Just Another Normal Day (Normal Days I)

Chapter 5

Chapter 5

By the time he was left alone in a small room without windows, Merlin was as close to a full- out panic attack as he had ever been. He had no idea what was happening to them, or why. He didn't rule out Morgana's involvement in all this, but it seemed unlikely. No one had known that they were going on a hunt. Even Agravaine, who knew that Arthur would be out of town for the day, could not possibly have found the time to go and inform Morgana of their movements. Arthur's full schedule would have taken care of that.

No, Morgana was probably out of the question, but she wasn't the only enemy Arthur had. His father had made quite a lot of them and most of those weren't above passing on the father's crimes to his son. Even Merlin didn't know of every enemy Arthur had and he doubted that he even wanted to know.

But something was not right about this. There was magic at work here, of that he was sure. Because there was simply no way that they could have found this strange land on the other side of the forest without it. He had been there before and this didn't look like it at all. Even the air was different here.

Not for the first time the thought crossed his mind that they were now trapped in a different world altogether. There were just so many things here that felt completely alien to him: the things they used to move around at great speed, the things they used to talk to other people over great distances… Merlin had not seen much from the inside of the van, he believed it was called, but it was enough to convince him that he wasn't in Camelot anymore.

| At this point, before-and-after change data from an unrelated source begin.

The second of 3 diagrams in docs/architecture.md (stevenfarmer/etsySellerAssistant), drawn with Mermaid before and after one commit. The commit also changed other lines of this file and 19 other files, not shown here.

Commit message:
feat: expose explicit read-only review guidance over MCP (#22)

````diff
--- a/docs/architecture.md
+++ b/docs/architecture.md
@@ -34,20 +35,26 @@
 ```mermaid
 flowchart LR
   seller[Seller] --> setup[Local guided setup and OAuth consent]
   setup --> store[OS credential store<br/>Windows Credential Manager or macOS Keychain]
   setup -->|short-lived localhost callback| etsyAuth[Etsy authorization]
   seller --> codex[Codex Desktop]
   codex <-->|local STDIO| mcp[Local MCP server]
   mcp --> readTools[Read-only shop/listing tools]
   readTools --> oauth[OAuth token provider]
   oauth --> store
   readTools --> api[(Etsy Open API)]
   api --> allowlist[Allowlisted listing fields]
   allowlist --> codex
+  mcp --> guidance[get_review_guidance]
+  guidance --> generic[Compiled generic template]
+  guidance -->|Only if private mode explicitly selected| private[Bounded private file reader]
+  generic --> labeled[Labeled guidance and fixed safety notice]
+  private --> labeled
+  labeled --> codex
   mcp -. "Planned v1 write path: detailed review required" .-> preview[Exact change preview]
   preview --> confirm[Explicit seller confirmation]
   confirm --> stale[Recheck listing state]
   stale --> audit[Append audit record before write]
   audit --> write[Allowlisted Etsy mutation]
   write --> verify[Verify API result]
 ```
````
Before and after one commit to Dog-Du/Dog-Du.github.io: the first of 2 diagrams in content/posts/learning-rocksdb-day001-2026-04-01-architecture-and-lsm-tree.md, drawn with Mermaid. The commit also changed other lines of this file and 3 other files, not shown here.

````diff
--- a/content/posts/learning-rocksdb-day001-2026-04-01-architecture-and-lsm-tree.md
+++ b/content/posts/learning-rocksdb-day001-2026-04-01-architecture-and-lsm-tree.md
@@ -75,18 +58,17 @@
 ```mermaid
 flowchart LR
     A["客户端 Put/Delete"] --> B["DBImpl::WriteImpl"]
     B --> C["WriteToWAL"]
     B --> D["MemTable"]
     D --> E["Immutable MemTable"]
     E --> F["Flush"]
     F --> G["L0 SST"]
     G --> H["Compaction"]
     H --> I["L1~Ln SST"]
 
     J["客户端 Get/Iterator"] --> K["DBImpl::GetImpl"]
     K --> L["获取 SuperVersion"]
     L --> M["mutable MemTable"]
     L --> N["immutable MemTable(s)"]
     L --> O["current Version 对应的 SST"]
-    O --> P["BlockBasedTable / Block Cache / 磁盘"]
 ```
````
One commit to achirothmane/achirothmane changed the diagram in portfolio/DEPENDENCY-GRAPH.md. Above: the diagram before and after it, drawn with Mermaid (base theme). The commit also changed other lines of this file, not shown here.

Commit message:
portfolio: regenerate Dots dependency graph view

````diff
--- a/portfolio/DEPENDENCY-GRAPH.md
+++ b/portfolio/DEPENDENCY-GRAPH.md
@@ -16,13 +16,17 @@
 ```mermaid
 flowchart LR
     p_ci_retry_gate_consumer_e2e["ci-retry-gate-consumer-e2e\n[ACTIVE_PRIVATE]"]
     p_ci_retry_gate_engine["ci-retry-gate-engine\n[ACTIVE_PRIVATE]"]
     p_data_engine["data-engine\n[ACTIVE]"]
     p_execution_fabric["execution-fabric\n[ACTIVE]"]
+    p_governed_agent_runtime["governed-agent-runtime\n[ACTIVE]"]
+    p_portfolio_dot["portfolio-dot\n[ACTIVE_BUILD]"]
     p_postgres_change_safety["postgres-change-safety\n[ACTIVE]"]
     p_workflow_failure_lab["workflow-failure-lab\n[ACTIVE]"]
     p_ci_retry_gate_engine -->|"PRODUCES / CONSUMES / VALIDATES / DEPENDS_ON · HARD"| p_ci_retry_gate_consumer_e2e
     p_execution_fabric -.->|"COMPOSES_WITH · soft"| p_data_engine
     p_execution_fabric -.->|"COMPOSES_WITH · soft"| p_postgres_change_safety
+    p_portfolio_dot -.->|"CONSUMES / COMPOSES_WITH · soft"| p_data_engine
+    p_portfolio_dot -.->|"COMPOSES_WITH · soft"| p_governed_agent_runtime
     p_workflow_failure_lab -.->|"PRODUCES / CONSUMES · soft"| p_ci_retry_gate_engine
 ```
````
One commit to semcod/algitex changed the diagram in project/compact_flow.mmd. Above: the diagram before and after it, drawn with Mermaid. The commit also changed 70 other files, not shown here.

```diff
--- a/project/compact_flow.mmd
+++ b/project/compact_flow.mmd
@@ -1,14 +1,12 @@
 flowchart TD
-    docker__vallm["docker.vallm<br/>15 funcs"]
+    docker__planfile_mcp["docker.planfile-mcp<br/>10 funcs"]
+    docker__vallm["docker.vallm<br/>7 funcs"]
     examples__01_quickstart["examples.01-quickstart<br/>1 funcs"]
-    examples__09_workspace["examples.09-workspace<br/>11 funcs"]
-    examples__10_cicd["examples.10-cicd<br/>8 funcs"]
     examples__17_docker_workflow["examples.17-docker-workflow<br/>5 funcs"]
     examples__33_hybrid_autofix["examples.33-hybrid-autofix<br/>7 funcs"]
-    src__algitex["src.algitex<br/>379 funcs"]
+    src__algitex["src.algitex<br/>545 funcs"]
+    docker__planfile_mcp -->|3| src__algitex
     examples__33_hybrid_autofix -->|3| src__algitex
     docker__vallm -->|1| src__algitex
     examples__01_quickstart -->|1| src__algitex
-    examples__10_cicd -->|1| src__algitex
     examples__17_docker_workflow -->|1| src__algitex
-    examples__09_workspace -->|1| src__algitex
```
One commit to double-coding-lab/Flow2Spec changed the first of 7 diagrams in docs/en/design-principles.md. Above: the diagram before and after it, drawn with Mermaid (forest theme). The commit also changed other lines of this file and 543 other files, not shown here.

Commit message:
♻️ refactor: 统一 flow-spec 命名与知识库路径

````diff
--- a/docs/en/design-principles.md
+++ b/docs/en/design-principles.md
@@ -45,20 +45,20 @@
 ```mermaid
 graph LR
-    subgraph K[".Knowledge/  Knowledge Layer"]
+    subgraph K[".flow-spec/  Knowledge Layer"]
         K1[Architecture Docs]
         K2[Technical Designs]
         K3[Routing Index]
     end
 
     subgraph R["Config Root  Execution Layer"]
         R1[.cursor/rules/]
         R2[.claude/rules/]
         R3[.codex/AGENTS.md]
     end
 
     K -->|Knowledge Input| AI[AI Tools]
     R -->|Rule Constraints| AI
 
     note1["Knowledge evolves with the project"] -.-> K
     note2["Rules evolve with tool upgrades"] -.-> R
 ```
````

And now he was locked up in this room. He didn't think it could be called a dungeon, even if this was below ground level. They had left his hands unbound, but he couldn't get out anyway, so it didn't matter. The only way out was through a heavy door, made of some kind of metal Merlin could not put a name to, and the only way to open that door was to push the right code on a small "piece of technology" (that was what his captors had called it anyway when they told him he wouldn't stand a chance of escaping this place) that made bleeping noises when you pushed in the numbers on it, and an awfully loud noise when you got the code wrong. He knew this because he had given it a few tries when he worked out the meaning of the device. It had left him with a headache and no results, so in the end he'd given up.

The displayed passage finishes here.